We have used genetic analysis to study the mode of action of two anti-microtubule herbicides, amiprophos-methyl (APM) and oryzalin (ORY). Over 200 resistant mutants were selected by growth on AMP- or ORY-containing plates. The 21 independently isolated mutants examined in this study are 3- to 8-fold resistant to APM and are strongly cross-resistant to ORY and butamiphos, a close analog of APM. Two Mendelian genes, apm1 and apm2, are defined by linkage and complementation analysis. There are 20 alleles of apm1 and one temperature-sensitive lethal (33°) allele of apm2. Mapping by two-factor crosses places apm1 6.5 cM centromere proximal to uni1 and within 4 cM of pf7 on the uni linkage group, a genetically circular linkage group comprsing genes which affect flagellar assembly or function; apm2 maps near the centromere of linkage group VIII. Allele-specific synthetic lethality is observed in crosses between apm2 and alleles of apm1. Also, self crosses of apm2 are zygotic lethal, whereas crosses of nine apm1 alleles inter se result in normal germination and tetrad viability. The mutants are recessive to their wild-type alleles but doubly heterozygous diploids (apm1 +/+ apm2) made with apm2 and any of 15 apm1 alleles display partial intergenic noncomplementation, expressed as intermediate resistance. Diploids homozygous for mutant alleles of apm1 are 4-6 fold resistant to APM and ORY; diploids homozygous for apm2 are ts- and 2-fold resistant to the herbicides. Doubly heterozygous diploids complement the ts- phenotype of apm2, but they are typically 1.5-2-fold resistant to APM and ORY. From the results described we suggest that the gene products of apm1 and apm2 may interact directly or function in the same structure or process.

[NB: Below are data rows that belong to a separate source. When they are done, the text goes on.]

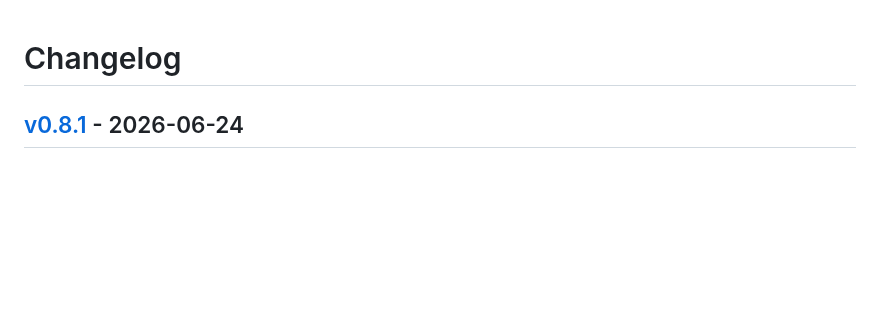
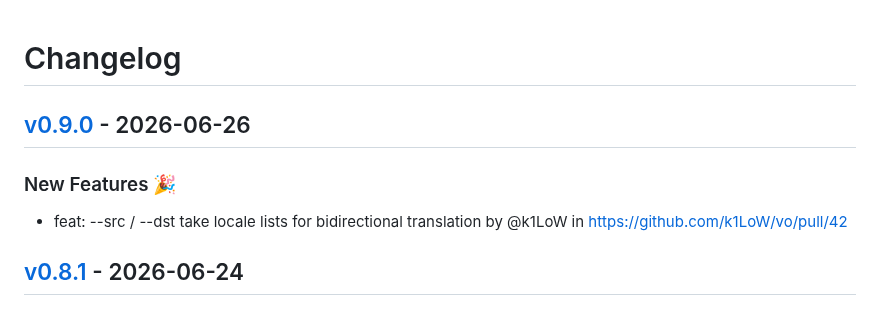
Before and after one commit to kingsword09/dicta, a Markdown page: CHANGELOG.md, the part around the change. Rendered like a GitHub page; blank space fills up the shorter version.

Commit message:
[tagpr] update CHANGELOG.md

```diff
--- a/CHANGELOG.md
+++ b/CHANGELOG.md
@@ -1,4 +1,9 @@
 # Changelog
+
+## [v0.9.0](https://github.com/k1LoW/vo/compare/v0.8.1...v0.9.0) - 2026-06-26
+
+### New Features 🎉
+- feat: --src / --dst take locale lists for bidirectional translation by @k1LoW in https://github.com/k1LoW/vo/pull/42
 
 ## [v0.8.1](https://github.com/k1LoW/vo/compare/v0.8.0...v0.8.1) - 2026-06-24
 
```
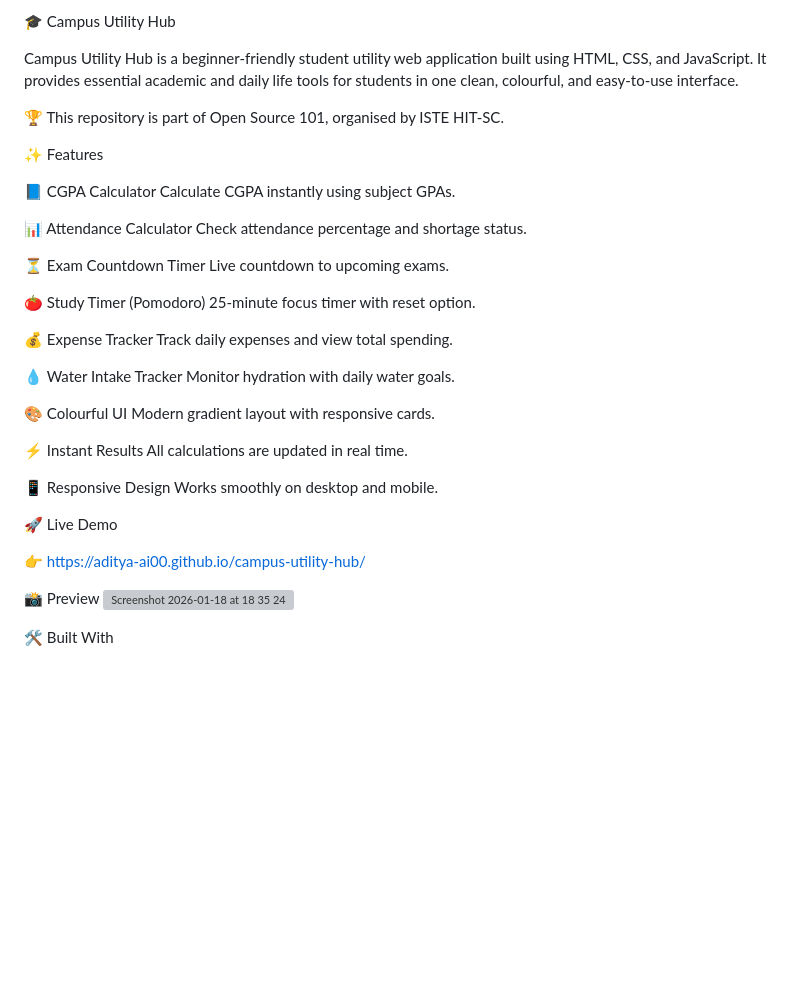
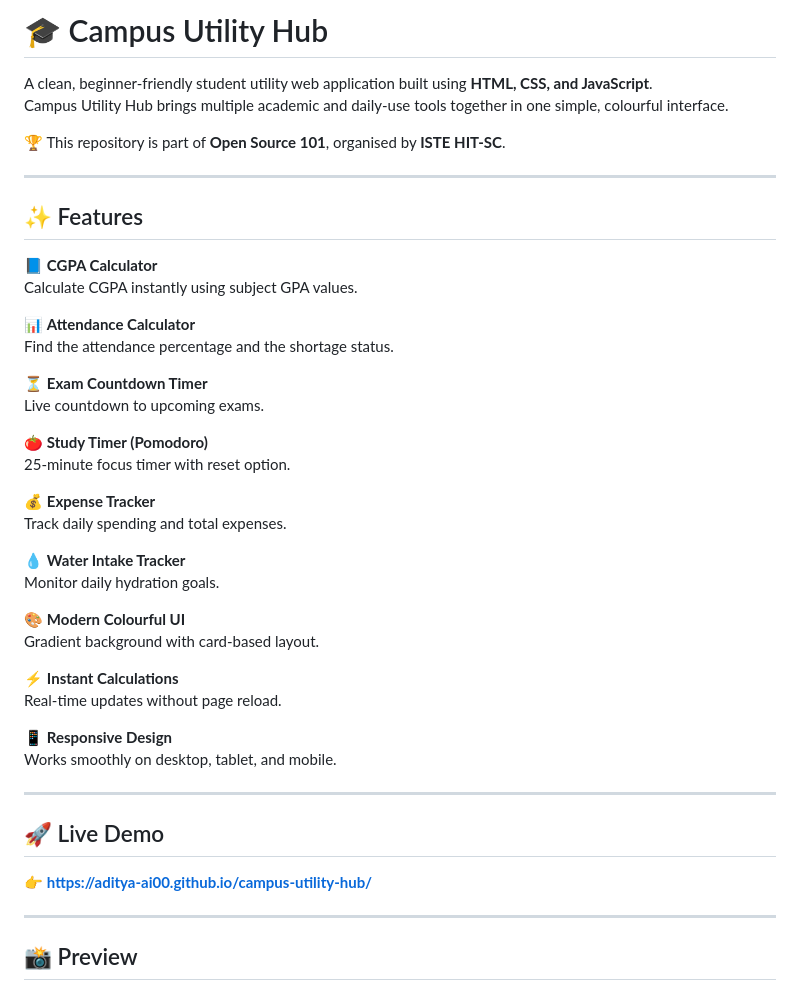
Before and after one commit to aditya-ai00/campus-utility-hub, a Markdown page: README.md, the part around one of its changes. Rendered like a GitHub page; blank space fills up the shorter version; grey boxes are pictures that could not be loaded.

```diff
--- a/README.md
+++ b/README.md
@@ -1,46 +1,48 @@
-🎓 Campus Utility Hub
+# 🎓 Campus Utility Hub
 
-Campus Utility Hub is a beginner-friendly student utility web application built using HTML, CSS, and JavaScript.
-It provides essential academic and daily life tools for students in one clean, colourful, and easy-to-use interface.
+A clean, beginner-friendly student utility web application built using **HTML, CSS, and JavaScript**.
+Campus Utility Hub brings multiple academic and daily-use tools together in one simple, colourful interface.
 
-🏆 This repository is part of Open Source 101, organised by ISTE HIT-SC.
+🏆 This repository is part of **Open Source 101**, organised by **ISTE HIT-SC**.
 
-✨ Features
+---
 
-📘 CGPA Calculator
-Calculate CGPA instantly using subject GPAs.
+## ✨ Features
 
-📊 Attendance Calculator
-Check attendance percentage and shortage status.
+📘 **CGPA Calculator**
+Calculate CGPA instantly using subject GPA values.
 
-⏳ Exam Countdown Timer
+📊 **Attendance Calculator**
+Find the attendance percentage and the shortage status.
+
+⏳ **Exam Countdown Timer**
 Live countdown to upcoming exams.
 
-🍅 Study Timer (Pomodoro)
+🍅 **Study Timer (Pomodoro)**
 25-minute focus timer with reset option.
 
-💰 Expense Tracker
-Track daily expenses and view total spending.
+💰 **Expense Tracker**
+Track daily spending and total expenses.
 
-💧 Water Intake Tracker
-Monitor hydration with daily water goals.
+💧 **Water Intake Tracker**
+Monitor daily hydration goals.
 
-🎨 Colourful UI
-Modern gradient layout with responsive cards.
+🎨 **Modern Colourful UI**
+Gradient background with card-based layout.
 
-⚡ Instant Results
-All calculations are updated in real time.
+⚡ **Instant Calculations**
+Real-time updates without page reload.
 
-📱 Responsive Design
-Works smoothly on desktop and mobile.
+📱 **Responsive Design**
+Works smoothly on desktop, tablet, and mobile.
 
-🚀 Live Demo
+---
 
-👉 https://aditya-ai00.github.io/campus-utility-hub/
+## 🚀 Live Demo
 
-📸 Preview
-<img width="1221" height="756" alt="Screenshot 2026-01-18 at 18 35 24" src="https://github.com/user-attachments/assets/490969c4-164a-447d-b456-6c3179614fa7" />
+👉 **https://aditya-ai00.github.io/campus-utility-hub/**
 
+---
 
-🛠️ Built With
+## 📸 Preview
 
```
Also changed, not shown: other parts of README.md (+76 -75 lines).
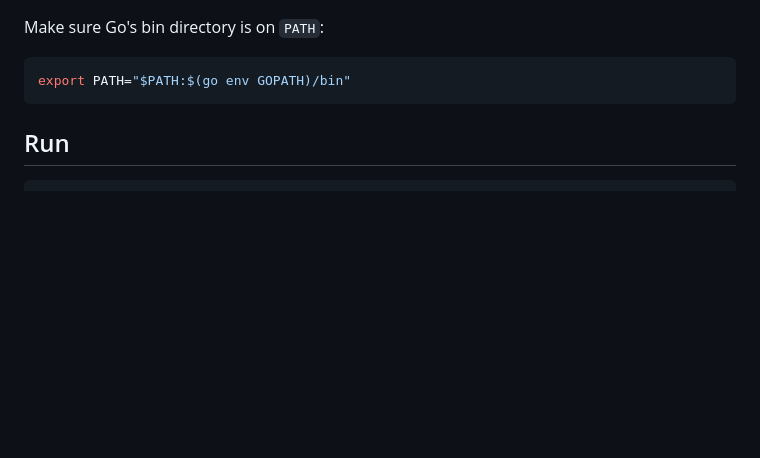
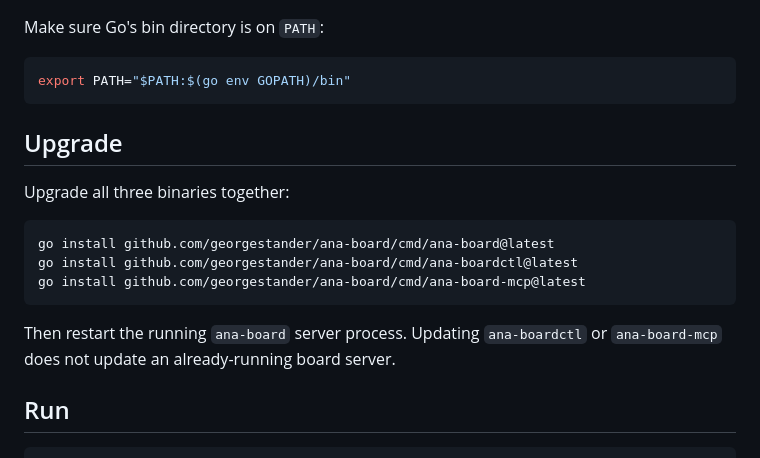
Before and after one commit to georgestander/ana-board, a Markdown page: README.md, the part around the change. Rendered like a GitHub page; blank space fills up the shorter version.

Commit message:
Document upgrade restart requirement

````diff
--- a/README.md
+++ b/README.md
@@ -51,6 +51,18 @@ Make sure Go's bin directory is on `PATH`:
 ```sh
 export PATH="$PATH:$(go env GOPATH)/bin"
 ```
+
+## Upgrade
+
+Upgrade all three binaries together:
+
+```sh
+go install github.com/georgestander/ana-board/cmd/ana-board@latest
+go install github.com/georgestander/ana-board/cmd/ana-boardctl@latest
+go install github.com/georgestander/ana-board/cmd/ana-board-mcp@latest
+```
+
+Then restart the running `ana-board` server process. Updating `ana-boardctl` or `ana-board-mcp` does not update an already-running board server.
 
 ## Run
 
````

|Original language||English (US)|
|Number of pages||7|
|State||Published - Jan 1 1988|